Tangled and Grey Gardens

by Andrea Elizabeth

Continuing with meaning and doors. Tangled is worthwhile, imo. It is probably the most Disney World of all the movies, but there was insightful character portrayal of “mother seduction” mixed with undermining (which I read about after watching Grey Gardens. Here’s another article on it. btw not for children.) that can lead to daughters developing Borderline Personality Disorder, or to at least have the angst which is so well portrayed in Tangled. Some may also say it’s a critique of over-protection or even homeschooling. Not too long ago I would have gotten defensive over the homeschooling part, but I think the problems in the relationship have more to do with mother-seduction and undermining and would happen whether the child went to public school or not. Edie Beale (Grey Gardens) went to school, except for the year or two she was kept at home. One would have to vilify cloistering in general to make that claim, which I think is too simplistic. See St. Macrina and her mother for a more positive example. Over-vilification of the outside world is also the problem, which leads me to the doors.
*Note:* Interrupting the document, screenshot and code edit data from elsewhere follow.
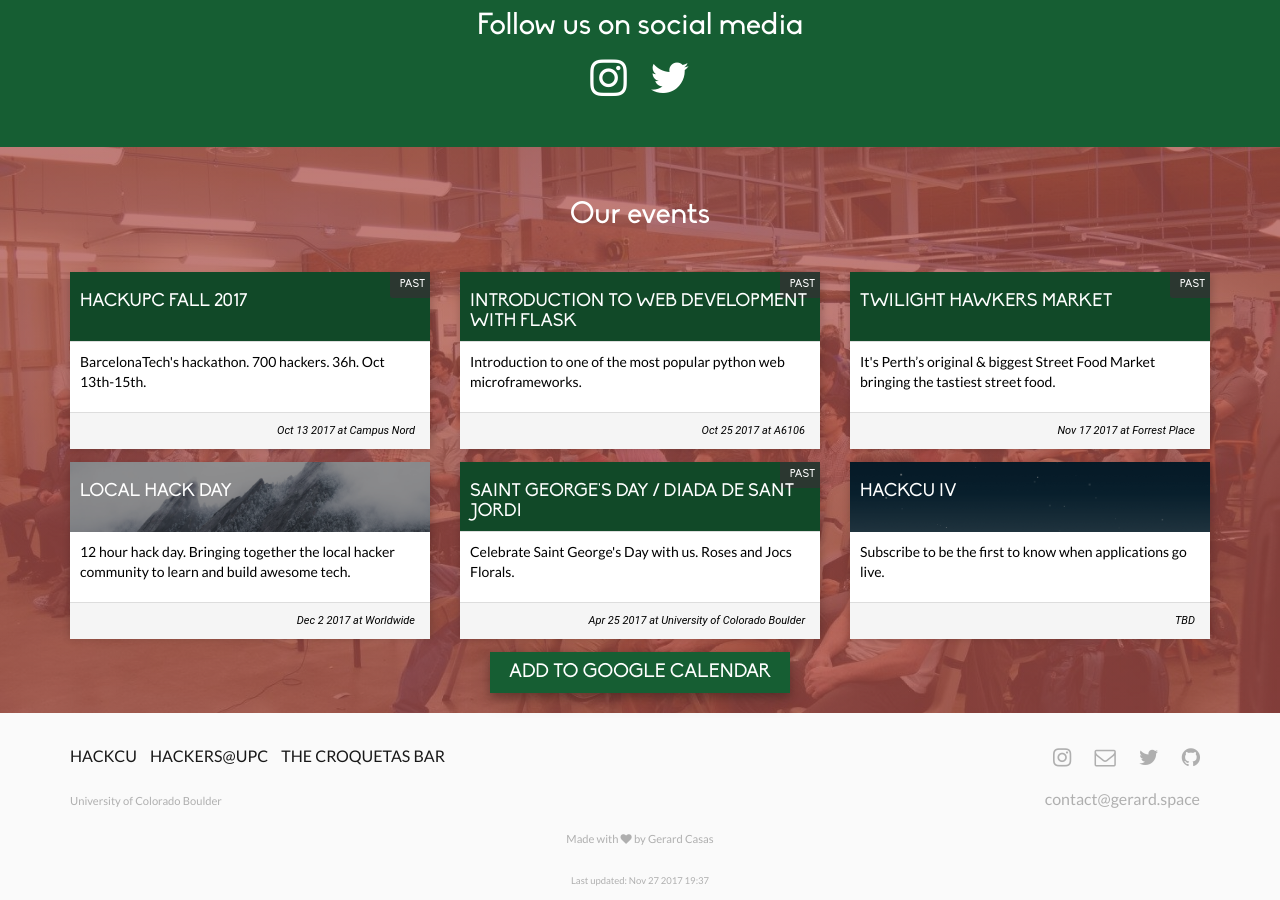
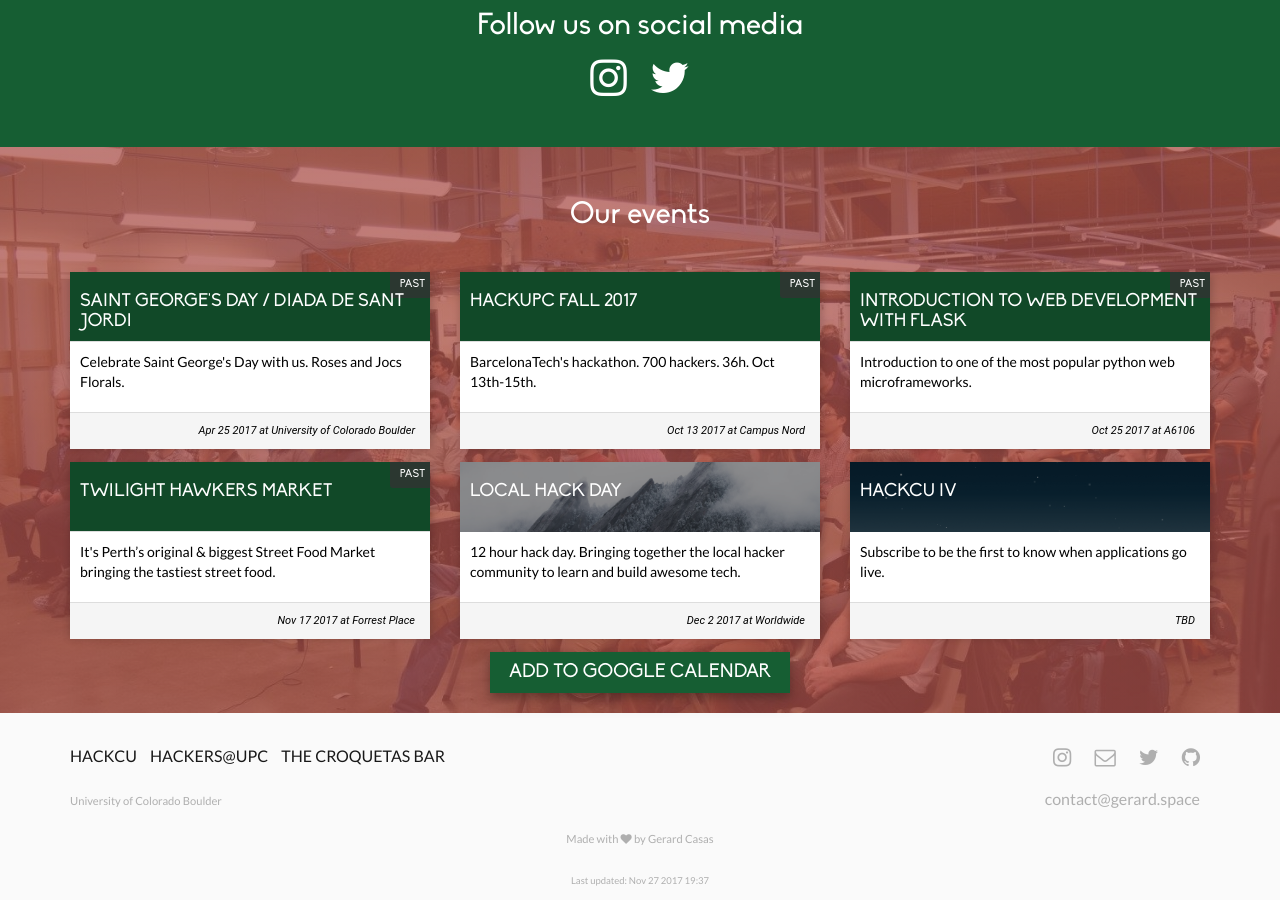
Before and after one commit to casassg/events-landing, a Jekyll site: the page built from index.md, in a window 1280 px wide and 900 px high, scrolled down 778 px. Built offline with Jekyll 4.4.1, drawn with Linux system fonts in a browser that asks for light colours; nearby versions of some CDN libraries; some of the changed lines change nothing that is shown.

Commit message:
fix ordering

```diff
--- a/_data/events.yml
+++ b/_data/events.yml
@@ -30,8 +30,8 @@
 
 - name: "Saint George's Day / Diada de Sant Jordi"
   line: "Celebrate Saint George's Day with us. Roses and Jocs Florals."
-  date: 2017-4-25 9:00 AM
-  end-date: 2017-4-25 9:00 PM
+  date: 2017-04-25 9:00 AM
+  end-date: 2017-04-25 9:00 PM
   location: University of Colorado Boulder
   url: https://www.facebook.com/events/1142067275923247/
 
```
There was a symbolic scene in Rapunzel’s tower where she paints over the only religious symbol in her room. What she replaced it with was a worthy symbol of human communion, but the message is that true human love is the only thing you can count on, not God. Additionally, there is also a message that scary people in bars, the other doors, are the true saviors. I can’t help but think that is just wishful thinking. I remember in my rebellious years thinking that the “lower sort” were more real and true than Christians, but they turned out to bite me too. You really can’t put your faith in a type of person. I almost said, ‘don’t trust in princes or the sons of men’, and that is true, but I trust and need George so I can’t really make a blanket, unqualified statement like that.